HK female managers unhappy with prospects
Hong Kong has the least optimistic female middle managers in Asia-Pacific, according to a report by talent acquisition and management solutions provider Alexander Mann Solutions (AMS).
The report, “Engaging the Full Potential of Female Middle Managers”, polled women working at this level in Australia, the mainland, Hong Kong, the Philippines and Singapore, and found a third of respondents here believed they will not be promoted. “Only 60 per cent of Hong Kong women were satisfied with their opportunities for progression,” says Martin Cerullo, Asia-Pacific MD of development at AMS.
This figure compares unfavourably with the results from women in Australia, the Philippines and Singapore – which all polled in the mid-70 per cent region – and even more starkly with the 83 per cent of those surveyed in the mainland who said they were happy with their chances of advancement.
“Respondents are saying they’re not confident they have the opportunity to progress in their careers. A lot of that came back to the fact that there are some very traditional management structures in place, which perhaps aren’t as open to a more diverse management and senior leadership community as in other parts of the world,” Cerullo says.
“Another aspect is the lack of infrastructure in organisations to support women’s progression in their careers. There is the sense that it is much easier to find a job externally than within the organisation.”
And while only 53 per cent of Hong Kong women were satisfied with the clarity of their career paths in their firms, the number who felt they had a good relationship with their manager wasn’t much higher, at 60 per cent.
“The reason we decided to focus on the pipeline of middle managers was because this is the key to shifting female board representation,” Cerullo says. “Most organisations tend to find they’re losing their women at middle-management level. In general across Asia and Asia-Pacific, there has been much less development of a business case for the value of a more diverse workforce and leadership than there is in places like Australia, the US and the UK. I don’t think many companies understand the benefit it has to the bottom line.”
Cerullo says that a diverse workforce better reflects the range of customers a business serves, and that companies that implement such a policy tend to perform better on stock exchanges. He also says that the traditional notion that women will inevitably want a career break to concentrate on having a family is based on a lack of understanding of a changing workforce.
“Who might want to take time out to, say, travel the world is gender irrelevant,” he says, adding that both male and female members of Generation Y are likely to seek flexibility in their career. “Overall, Hong Kong and Asia are currently behind other parts of the world in terms of flexible working. There are fewer part-time jobs, much more rigidity around working hours and less opportunity to work from home.”
But isn’t work going to be all-consuming when you’re at the very top of any sizeable organisation? “The nature of more senior management positions makes it more challenging, but I think there are plenty of examples of very senior leaders who balance all elements of their life,” Cerullo says. “It has recently been reported how some of the most successful CEOs in the world are both extreme fitness freaks and very good at spending time with their families.”
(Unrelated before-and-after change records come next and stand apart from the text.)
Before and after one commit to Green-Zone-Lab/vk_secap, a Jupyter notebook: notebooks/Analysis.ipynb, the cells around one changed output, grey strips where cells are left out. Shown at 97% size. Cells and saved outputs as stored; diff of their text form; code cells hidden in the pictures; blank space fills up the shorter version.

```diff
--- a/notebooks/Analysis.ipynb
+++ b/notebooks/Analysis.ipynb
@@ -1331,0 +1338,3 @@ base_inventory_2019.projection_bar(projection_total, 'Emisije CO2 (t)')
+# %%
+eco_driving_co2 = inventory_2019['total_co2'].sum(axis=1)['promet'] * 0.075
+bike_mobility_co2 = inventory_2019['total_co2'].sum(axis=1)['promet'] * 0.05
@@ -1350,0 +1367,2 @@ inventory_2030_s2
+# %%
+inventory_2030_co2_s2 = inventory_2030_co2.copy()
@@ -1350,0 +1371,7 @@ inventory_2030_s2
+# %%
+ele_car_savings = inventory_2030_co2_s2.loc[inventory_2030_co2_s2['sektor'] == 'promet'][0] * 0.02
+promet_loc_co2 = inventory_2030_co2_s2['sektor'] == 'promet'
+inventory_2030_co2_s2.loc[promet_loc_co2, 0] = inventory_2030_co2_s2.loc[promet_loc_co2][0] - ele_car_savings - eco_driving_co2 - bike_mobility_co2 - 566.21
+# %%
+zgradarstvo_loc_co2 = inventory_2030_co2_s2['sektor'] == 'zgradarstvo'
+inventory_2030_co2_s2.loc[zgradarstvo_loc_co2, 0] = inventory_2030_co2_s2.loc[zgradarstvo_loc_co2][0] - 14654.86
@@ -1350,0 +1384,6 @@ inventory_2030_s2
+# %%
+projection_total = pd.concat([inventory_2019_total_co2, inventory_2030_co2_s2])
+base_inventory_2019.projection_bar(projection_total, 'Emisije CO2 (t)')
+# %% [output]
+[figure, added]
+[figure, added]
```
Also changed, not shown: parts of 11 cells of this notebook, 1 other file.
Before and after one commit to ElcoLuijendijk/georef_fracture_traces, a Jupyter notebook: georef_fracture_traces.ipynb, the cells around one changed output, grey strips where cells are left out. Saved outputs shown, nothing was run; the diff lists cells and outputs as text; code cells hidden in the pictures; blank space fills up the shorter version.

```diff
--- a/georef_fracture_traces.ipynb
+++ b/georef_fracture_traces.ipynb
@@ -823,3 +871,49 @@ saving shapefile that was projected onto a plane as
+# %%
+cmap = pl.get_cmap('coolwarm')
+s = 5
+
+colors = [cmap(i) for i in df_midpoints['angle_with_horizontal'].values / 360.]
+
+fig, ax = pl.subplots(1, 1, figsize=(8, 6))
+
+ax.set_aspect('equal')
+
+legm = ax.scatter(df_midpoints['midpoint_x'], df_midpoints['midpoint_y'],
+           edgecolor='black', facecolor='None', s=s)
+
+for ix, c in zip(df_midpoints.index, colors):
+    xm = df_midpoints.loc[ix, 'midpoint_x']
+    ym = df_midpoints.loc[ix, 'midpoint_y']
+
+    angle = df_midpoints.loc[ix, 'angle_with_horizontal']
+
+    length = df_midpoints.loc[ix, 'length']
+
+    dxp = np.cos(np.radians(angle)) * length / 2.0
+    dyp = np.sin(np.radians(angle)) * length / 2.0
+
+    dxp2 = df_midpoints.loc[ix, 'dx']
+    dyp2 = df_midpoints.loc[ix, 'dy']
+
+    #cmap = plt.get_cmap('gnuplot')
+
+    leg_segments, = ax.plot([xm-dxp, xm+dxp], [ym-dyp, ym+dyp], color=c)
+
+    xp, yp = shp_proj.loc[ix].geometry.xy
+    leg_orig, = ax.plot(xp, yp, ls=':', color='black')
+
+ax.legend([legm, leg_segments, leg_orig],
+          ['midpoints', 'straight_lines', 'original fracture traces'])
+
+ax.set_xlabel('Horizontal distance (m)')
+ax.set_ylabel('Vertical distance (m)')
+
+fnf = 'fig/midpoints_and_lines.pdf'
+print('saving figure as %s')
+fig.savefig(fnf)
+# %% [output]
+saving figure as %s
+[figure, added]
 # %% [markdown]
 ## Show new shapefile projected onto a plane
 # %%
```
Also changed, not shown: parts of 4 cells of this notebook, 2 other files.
Fern Ngai, CEO of Community Business, a non-profit organisation dedicated to advancing CSR in Asia, says companies need to develop fair and efficient pipelines to ensure women get an equal opportunity to reach the top. She suggests three ways in which they can do this.
First, companies should address the institutional barriers holding women back and seek to remove them. “They should ensure their internal policies and practices do not discriminate against or disadvantage women,” she says. “For example, recruitment or promotion panels should include women.”
Second, she believes cultural attitudes and stereotypes need to be questioned. “At the heart of the issue is the fundamental challenge of how to overcome enduring perceptions of traditional gender roles and create a workplace culture that is truly inclusive of women at all levels,” she says.
Third, management needs to take responsibility for leading the change. “Companies should engage their leaders, especially men, and acknowledge their key role as champions of change,” she says.
Women themselves are not let off the hook. “This is highlighted in Sheryl Sandberg’s book Lean In,” Ngai says. “Women are usually not as ambitious as men, and tend to undervalue and underestimate their abilities. Women should take ownership of their own careers and empower themselves, through measures such as recruiting a sponsor and/or a mentor, taking charge of their work-life balance, and identifying and influencing key stakeholders.”